Date of Award


Degree Type


Degree Name

Master of Science in Education (MSEd)


Education and Human Development

First Advisor

Dr. Arthur Smith


The primary purpose of this study was to investigate the literacy concepts related to reading that children have acquired by the end of kindergarten. A secondary purpose was to examine the relationship between these concepts and reading comprehension ability as indicated by performance on a standardized reading achievement test.

The subjects of this study were twenty kindergarten children randomly selected from six heterogeneous classes totaling 122 students. The students were interviewed individually and administered Clay's (1979) Concepts About Print test (CAP) entitled "Stones." The semi-structured interview was given to each child to determine the child's understanding of the purpose and process of reading. The following questions were asked: 1) "What is reading?" 2) "Can you read? When do you think you will learn to read?" 3) Why do you read or want to learn to read?" 4) "How is reading done?" 5) "What must you do to learn to read?" 6) "What is a word?" The interview was tape recorded and observations recorded.

Following the interview, the child was administered the Concept About Print test. The responses to each item of the test were scored and summarized in table form to show the items which most children responded to accurately.

The responses to the interview questions were analyzed and categorized to answer the following question: What concepts related to reading do children possess at the end of kindergarten?

Based on the results of the analysis of the responses to the interview questions and the analysis of the CAP test results, it was found that the children in this study have varied concepts of reading at the end of kindergarten. Each child's concept of reading was based on his experience and was unique.

Also investigated in this study was the relationship between children's Concepts About Print (CAP scores) and their reading comprehension ability (scores obtained from the California Achievement Test). The raw scores from the CAP test and the CAT test were recorded and a Pearson Product Moment Correlation analysis was calculated to determine if a statistically significant relationship existed between children's concepts and reading ability.

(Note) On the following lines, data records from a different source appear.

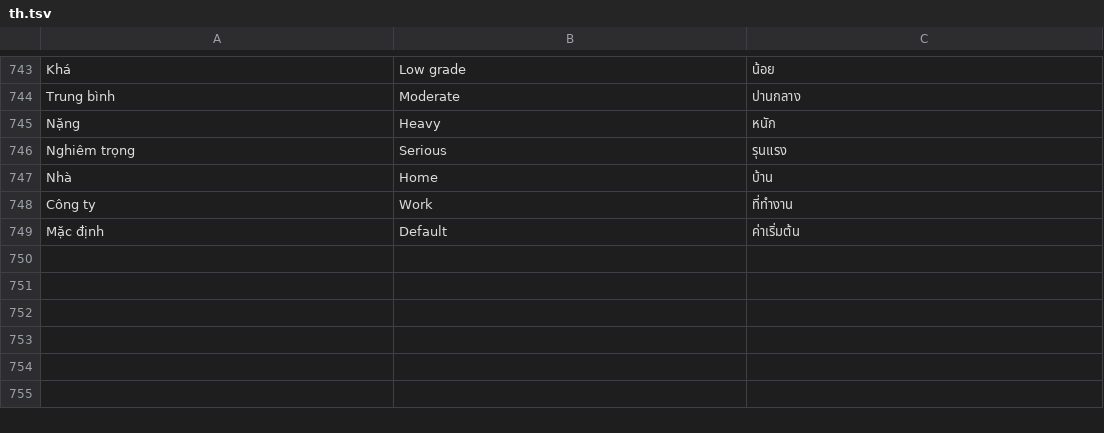
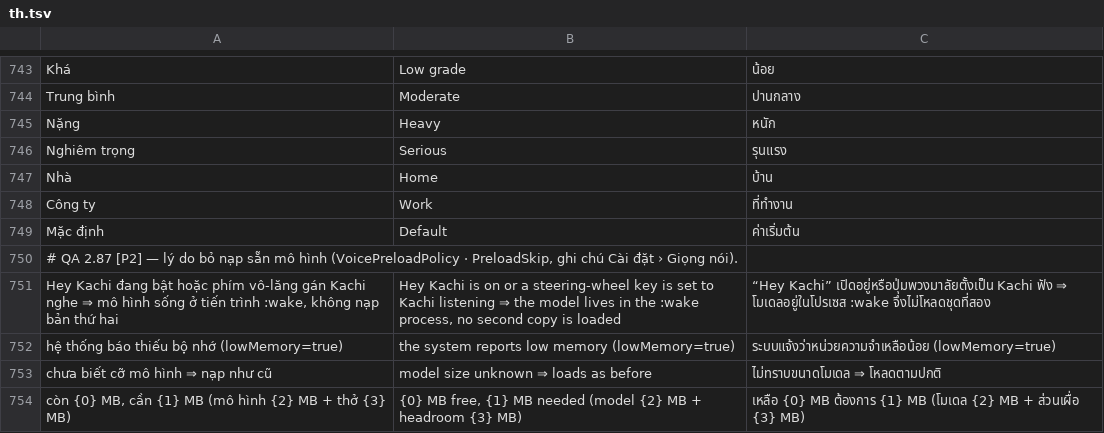
Before and after one commit to dangkhoi/byd-kachi, a TSV file: core/src/main/resources/i18n/th.tsv, drawn as a sheet; only a part is shown, gaps mark what is left out; the diff names each change by its address in the sheet, - before the commit and + after, or states it on an @@ line.

```diff
--- a/core/src/main/resources/i18n/th.tsv
+++ b/core/src/main/resources/i18n/th.tsv
+row 750: # QA 2.87 [P2] — lý do bỏ nạp sẵn mô hình (VoicePreloadPolicy · PreloadSkip, ghi chú Cài đặt › Giọng nói).
+row 751: Hey Kachi đang bật hoặc phím vô-lăng gán Kachi nghe ⇒ mô hình sống ở tiến trình :wake, không nạp bản thứ hai | Hey Kachi is on or a steering-wheel key is set to Kachi listening ⇒ the model lives in the :wake process, no second copy is loaded | “Hey Kachi” เปิดอยู่หรือปุ่มพวงมาลัยตั้งเป็น Kachi ฟัง ⇒ โมเดลอยู่ในโปรเซส :wake จึงไม่โหลดชุดที่สอง
+row 752: hệ thống báo thiếu bộ nhớ (lowMemory=true) | the system reports low memory (lowMemory=true) | ระบบแจ้งว่าหน่วยความจำเหลือน้อย (lowMemory=true)
+row 753: chưa biết cỡ mô hình ⇒ nạp như cũ | model size unknown ⇒ loads as before | ไม่ทราบขนาดโมเดล ⇒ โหลดตามปกติ
+row 754: còn {0} MB, cần {1} MB (mô hình {2} MB + thở {3} MB) | {0} MB free, {1} MB needed (model {2} MB + headroom {3} MB) | เหลือ {0} MB ต้องการ {1} MB (โมเดล {2} MB + ส่วนเผื่อ {3} MB)
```
Also changed, not shown: core/src/main/resources/i18n/ms.tsv, core/src/main/resources/i18n/zh.tsv, 56 other files.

The coefficient of correlation (r) was found to be .68 which indicated a moderately strong, positive association between the level of print awareness (CAP) and the level of reading comprehension ability (CAT) for the children in this study.